If you are an introverted business owner, you’ve likely found yourself completely drained after a networking event, or worse, passing them up to stay home and read a book. Neither is ideal for collaborations. What an introvert needs is a good plan to help maximize your networking experience without needing a week of silence afterward. Consider these dos and don’ts for better networking. 

Do – Choose networking events wisely Don’t – Pretend you’re an extrovert
Do – Get your own lodging Don’t – Forget to schedule downtime
Do – Focus on follow-up networking Don’t – Overthink things 

Choose networking events that matter

There’s no shortage of ways to network. From civic groups, conferences, B2B, and more. Do NOT attend them all. That’s a recipe for disaster. Choose your networking experience wisely. 

Which type of networking makes the most sense for your business needs? Do you need to attract customers, find suppliers, build relationships with colleagues? Choose the events that deliver what you need most so you are invested in the social engagement and less likely to skip it. 

Get your own place 

Extroverts love sharing rooms, cars, or doing anything to keep the fun going. Introverts need a quiet space to rejuvenate and be alone. If possible, secure your own flights, cars, and lodging if you are traveling for networking events. The solitude will make it easier to network and be social. But, if traveling with others is a necessity. Try to get to your private room earlier so you have time to get some time for introspection before heading to the event. 

Connect after the event 

One of the easiest ways to network is through follow-up. Connecting with people after an event makes it easier to have a distraction-free conversation. Collecting contacts at events and following up one-on-one is a very effective way to stand out. Be sure to keep those contacts organized. While at the event use a notebook to jot down what you remember or talked about with the person (write down their name, too)  on the other side of that business card. 

Don’t send mixed signals

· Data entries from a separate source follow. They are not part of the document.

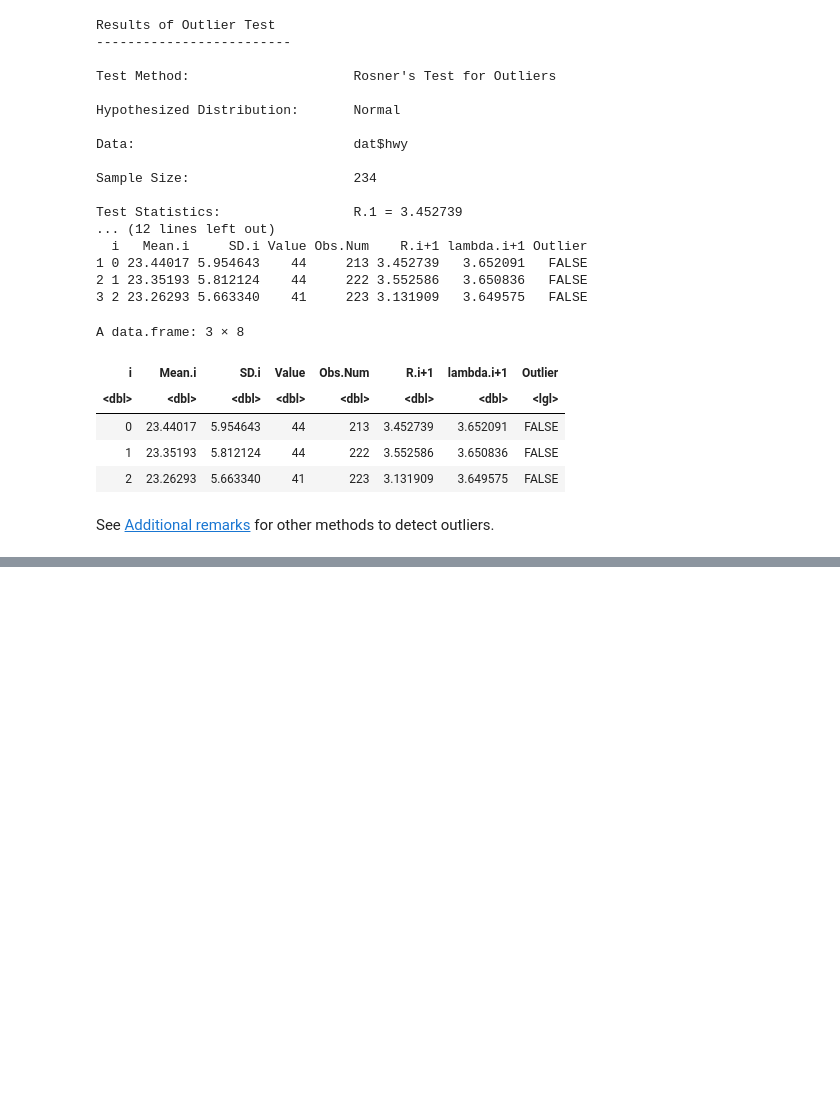
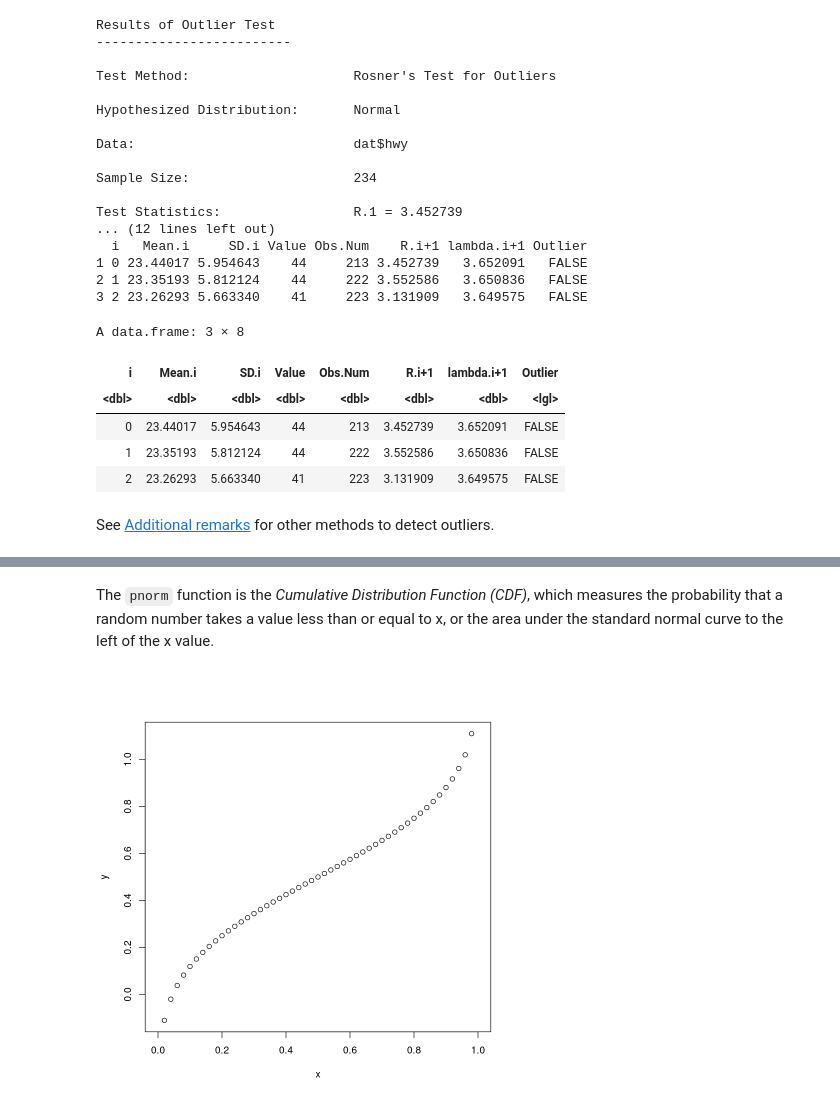
Before and after one commit to JeremyMcCormick/notebooks, a Jupyter notebook: R/StatisticsCompetencies.ipynb, the cells around one changed output, grey strips where cells are left out. Drawn from its saved outputs; the diff is of its cells as text; code cells hidden in the pictures; blank space fills up the shorter version.

```diff
--- a/R/StatisticsCompetencies.ipynb
+++ b/R/StatisticsCompetencies.ipynb
@@ -536,0 +677,8 @@ See <a href="https://www.statsandr.com/blog/outliers-detection-in-r/#additional-
+# %% [markdown]
+The <code>pnorm</code> function is the <i>Cumulative Distribution Function (CDF)</i>, which measures the probability that a random number takes a value less than or equal to x, or the area under the standard normal curve to the left of the x value.
+# %%
+x <- seq(0, 1, by = 0.02)
+y <- qnorm(x, mean(x), sd(x))
+plot(x, y)
+# %% [output]
+[figure, added]
```
Also changed, not shown: parts of 25 cells of this notebook.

Be yourself. You may feel compelled to “fake it till you make it” when it comes to networking. To suck it up and attend every event and act like you’re having the time of your life. This may give the wrong signal to people who are attracted to your energy only to discover down the line you are, in fact, an introvert. Be confident in your communication style and don’t try to overcompensate at events. 

Schedule time alone

It may seem like it’s a waste of time to step away from the excitement (and opportunities) at a networking event, but it’s important for introverts to get downtime. Whether it’s taking a 20-minute break in your car or hotel room, eating a meal alone, or going for a run, the downtime will give you the energy to keep networking. Also, schedule a day off (at least a half-day) after big networking events to allow yourself time for quiet and regain energy. 

Don’t worry about it

Introverts process internally which can lead to loops in thinking. If networking is a chore it’s easy to believe you’re not doing it right. Networking isn’t about becoming the darling of the group. It’s about making meaningful and mutually beneficial connections for your business. Don’t overthink things, do your best and have fun. 

The Bottom Line

So, for those who are introverts, you may burst into a cold sweat at the idea of attending a networking event. Or, if your internal groan starts in the parking lot and gets louder as the event continues…. consider that if you choose your path wisely, plan accordingly, and bake in time alone, you may find yourself networking like an extrovert without any of the disadvantages.